On June 22nd, my husband and I stood in the delivery room and welcomed our beautiful baby girl into the world. She was placed in my arms within minutes of delivering and I took a deep breath and together, we nursed for the first time. She latched like a champ and I sat there in a rocking chair, nursing my daughter. It was a surreal moment.
While in the hospital, we used a Supplemental Nursing System to make sure she was getting something and went home excited and and positive and ready to continue our breastfeeding journey. And then we went to the pediatrician for the first time. She was not supportive, at all, of an adoptive mother breast feeding. She actually said to me, "There is no way you will ever be able to produce enough milk to feed her. You have to put her on formula today." So, not knowing what would happen (in reference to all the adoption goings-on), we felt like we had no choice but to put her on formula. I still nursed her, but she was on formula about half the time.
I know I had milk. She would pull herself off my breast and grin at me and milk would pour out of her mouth.
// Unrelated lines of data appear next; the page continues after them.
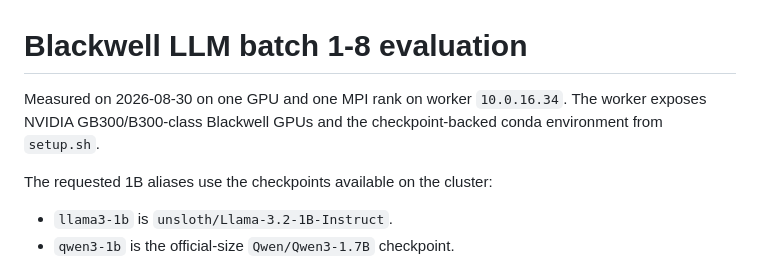
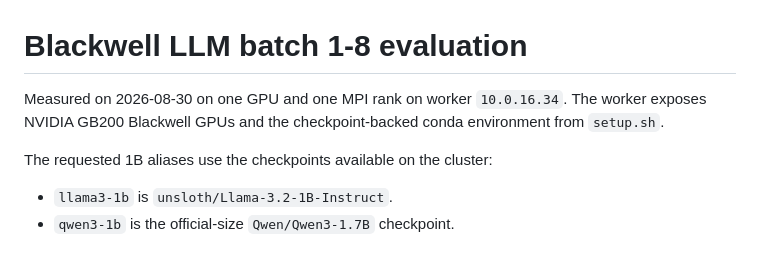
Before and after one commit to vdcores/vdcores, a Markdown page: benchmarks/blackwell_multimodel_batch_results.md, the part around the change. Drawn GitHub-style.

```diff
--- a/benchmarks/blackwell_multimodel_batch_results.md
+++ b/benchmarks/blackwell_multimodel_batch_results.md
@@ -1,7 +1,7 @@
 # Blackwell LLM batch 1-8 evaluation
 
 Measured on 2026-08-30 on one GPU and one MPI rank on worker
-`10.0.16.34`. The worker exposes NVIDIA GB300/B300-class Blackwell GPUs and
+`10.0.16.34`. The worker exposes NVIDIA GB200 Blackwell GPUs and
 the checkpoint-backed conda environment from `setup.sh`.
 
 The requested 1B aliases use the checkpoints available on the cluster:
```
Also changed, not shown: benchmarks/blackwell_qwen3_8b_results.md (+1 -1 lines).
I never had much success in pumping; I think the most I ever got was about an ounce all total. But after a round of jaundice, her pediatrician continued to pressure us to use formula. And we obliged.
Eventually, her latch changed. It became extremely painful to nurse and I decided to try and use a nipple shield. I figured it would be easier on her with going back and forth between bottle and breast. I didn't realize, however, that using the shield would affect my supply and be our demise.
I ran out of Domperidone when she was almost a month old. I figured (and hoped) that since we'd been nursing for a month that I would be okay. I was wrong. My milk completely dried up in a matter of days. It was at that point that I had to make a decision. I had been taking 22 pills a day for over two months and pumping multiple times a day to establish my supply and it wasn't enough. I was exhausted. I loved nursing, but didn't know how much longer I could keep it up. I also had to decide whether or not I thought it was worth it for the baby to have breastmilk laced with medication. So, I quit. A decision I regret every day and she's almost nine months old.
I know that I could have exclusively nursed her if I'd had the support of her pediatrician and if I'd never used the nipple shield. If I had been my own advocate through it all and fought for me and my boobs... but I didn't. My husband and I were so afraid that if we rocked the boat at all with her doctor, that it would be seen as our not following medical advice and they'd take her away from us. So we didn't fight. And I wish we had.
Nursing my daughter was one of the most amazing experiences of my life. I felt like it really solidified the bond between us and I think that it helped her really bond with me as her mother. I think for the rest of my life I will feel a little cheated out of the full experience of nursing her... I will always feel that I didn't fight hard enough or try long enough to make it work exclusively. But I will also always feel incredibly blessed that I even had the opportunity to nurse her at all.